### Records for the task
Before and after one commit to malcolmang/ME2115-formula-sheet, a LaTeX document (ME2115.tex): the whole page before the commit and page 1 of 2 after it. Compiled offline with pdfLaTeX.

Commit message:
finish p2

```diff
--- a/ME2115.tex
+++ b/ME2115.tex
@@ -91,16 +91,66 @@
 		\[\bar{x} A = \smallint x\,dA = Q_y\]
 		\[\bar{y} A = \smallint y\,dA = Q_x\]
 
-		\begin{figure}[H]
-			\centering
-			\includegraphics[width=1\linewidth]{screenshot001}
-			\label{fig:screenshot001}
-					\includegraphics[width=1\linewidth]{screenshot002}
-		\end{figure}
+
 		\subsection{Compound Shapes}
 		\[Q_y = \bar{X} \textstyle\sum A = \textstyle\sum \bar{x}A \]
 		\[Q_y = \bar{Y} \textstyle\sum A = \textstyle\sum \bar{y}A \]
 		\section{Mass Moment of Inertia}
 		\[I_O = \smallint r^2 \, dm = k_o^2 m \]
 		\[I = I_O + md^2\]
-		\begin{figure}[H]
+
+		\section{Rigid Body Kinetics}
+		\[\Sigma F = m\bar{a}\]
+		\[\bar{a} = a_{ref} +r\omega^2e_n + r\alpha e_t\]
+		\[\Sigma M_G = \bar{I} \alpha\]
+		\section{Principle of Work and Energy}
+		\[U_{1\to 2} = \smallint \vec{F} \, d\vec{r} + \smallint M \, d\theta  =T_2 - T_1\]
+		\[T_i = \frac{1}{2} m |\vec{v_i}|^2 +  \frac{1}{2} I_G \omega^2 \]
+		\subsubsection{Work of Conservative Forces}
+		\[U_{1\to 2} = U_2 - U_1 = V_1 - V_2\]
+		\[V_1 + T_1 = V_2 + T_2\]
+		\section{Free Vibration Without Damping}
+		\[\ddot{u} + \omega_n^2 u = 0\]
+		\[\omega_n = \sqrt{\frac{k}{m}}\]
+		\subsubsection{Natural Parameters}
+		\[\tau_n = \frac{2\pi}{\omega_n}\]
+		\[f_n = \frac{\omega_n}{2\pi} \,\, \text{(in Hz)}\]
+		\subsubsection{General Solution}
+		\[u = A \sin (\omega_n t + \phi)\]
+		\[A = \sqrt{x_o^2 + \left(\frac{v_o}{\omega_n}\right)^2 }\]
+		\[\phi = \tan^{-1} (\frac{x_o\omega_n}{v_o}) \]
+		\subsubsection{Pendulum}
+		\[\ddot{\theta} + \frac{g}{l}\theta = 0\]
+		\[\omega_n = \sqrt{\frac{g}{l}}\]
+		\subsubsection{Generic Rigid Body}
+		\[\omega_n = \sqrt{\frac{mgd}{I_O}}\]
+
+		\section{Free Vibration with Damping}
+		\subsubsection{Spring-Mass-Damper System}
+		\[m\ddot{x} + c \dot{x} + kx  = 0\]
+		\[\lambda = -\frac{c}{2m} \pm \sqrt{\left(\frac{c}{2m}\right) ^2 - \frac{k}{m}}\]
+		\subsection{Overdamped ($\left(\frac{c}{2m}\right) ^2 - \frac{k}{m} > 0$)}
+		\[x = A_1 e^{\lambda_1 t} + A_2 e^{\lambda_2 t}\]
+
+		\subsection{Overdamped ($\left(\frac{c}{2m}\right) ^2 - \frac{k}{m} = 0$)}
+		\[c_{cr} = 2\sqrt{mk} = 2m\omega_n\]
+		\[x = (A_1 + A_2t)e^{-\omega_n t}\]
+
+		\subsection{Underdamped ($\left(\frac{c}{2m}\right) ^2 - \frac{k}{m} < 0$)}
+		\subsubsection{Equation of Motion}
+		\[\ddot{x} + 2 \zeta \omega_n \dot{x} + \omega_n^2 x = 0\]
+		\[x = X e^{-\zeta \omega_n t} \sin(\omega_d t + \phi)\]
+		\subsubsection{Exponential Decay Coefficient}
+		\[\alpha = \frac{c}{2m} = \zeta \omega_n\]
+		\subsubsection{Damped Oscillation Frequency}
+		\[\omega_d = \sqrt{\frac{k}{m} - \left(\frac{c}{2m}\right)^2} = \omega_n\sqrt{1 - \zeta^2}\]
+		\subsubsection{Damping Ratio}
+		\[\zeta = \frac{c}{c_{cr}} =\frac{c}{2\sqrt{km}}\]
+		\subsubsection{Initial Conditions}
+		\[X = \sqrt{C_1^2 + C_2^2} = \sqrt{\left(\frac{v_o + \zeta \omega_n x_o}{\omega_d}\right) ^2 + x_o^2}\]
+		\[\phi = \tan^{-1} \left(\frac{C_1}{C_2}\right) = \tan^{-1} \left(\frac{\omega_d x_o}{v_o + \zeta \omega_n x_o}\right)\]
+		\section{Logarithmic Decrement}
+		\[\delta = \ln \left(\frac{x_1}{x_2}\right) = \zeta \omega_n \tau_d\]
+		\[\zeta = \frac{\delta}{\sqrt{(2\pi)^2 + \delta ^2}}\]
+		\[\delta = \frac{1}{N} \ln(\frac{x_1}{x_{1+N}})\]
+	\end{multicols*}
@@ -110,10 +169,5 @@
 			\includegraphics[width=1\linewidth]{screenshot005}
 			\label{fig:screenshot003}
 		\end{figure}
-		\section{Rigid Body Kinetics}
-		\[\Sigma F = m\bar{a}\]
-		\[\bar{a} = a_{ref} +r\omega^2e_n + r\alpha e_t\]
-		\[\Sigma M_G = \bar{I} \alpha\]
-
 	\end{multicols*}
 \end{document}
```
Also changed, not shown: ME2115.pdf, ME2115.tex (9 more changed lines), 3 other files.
######
Problem - Respond with only the number of lines in the data that include the string "includegraphics".

Answer to the exercise - 3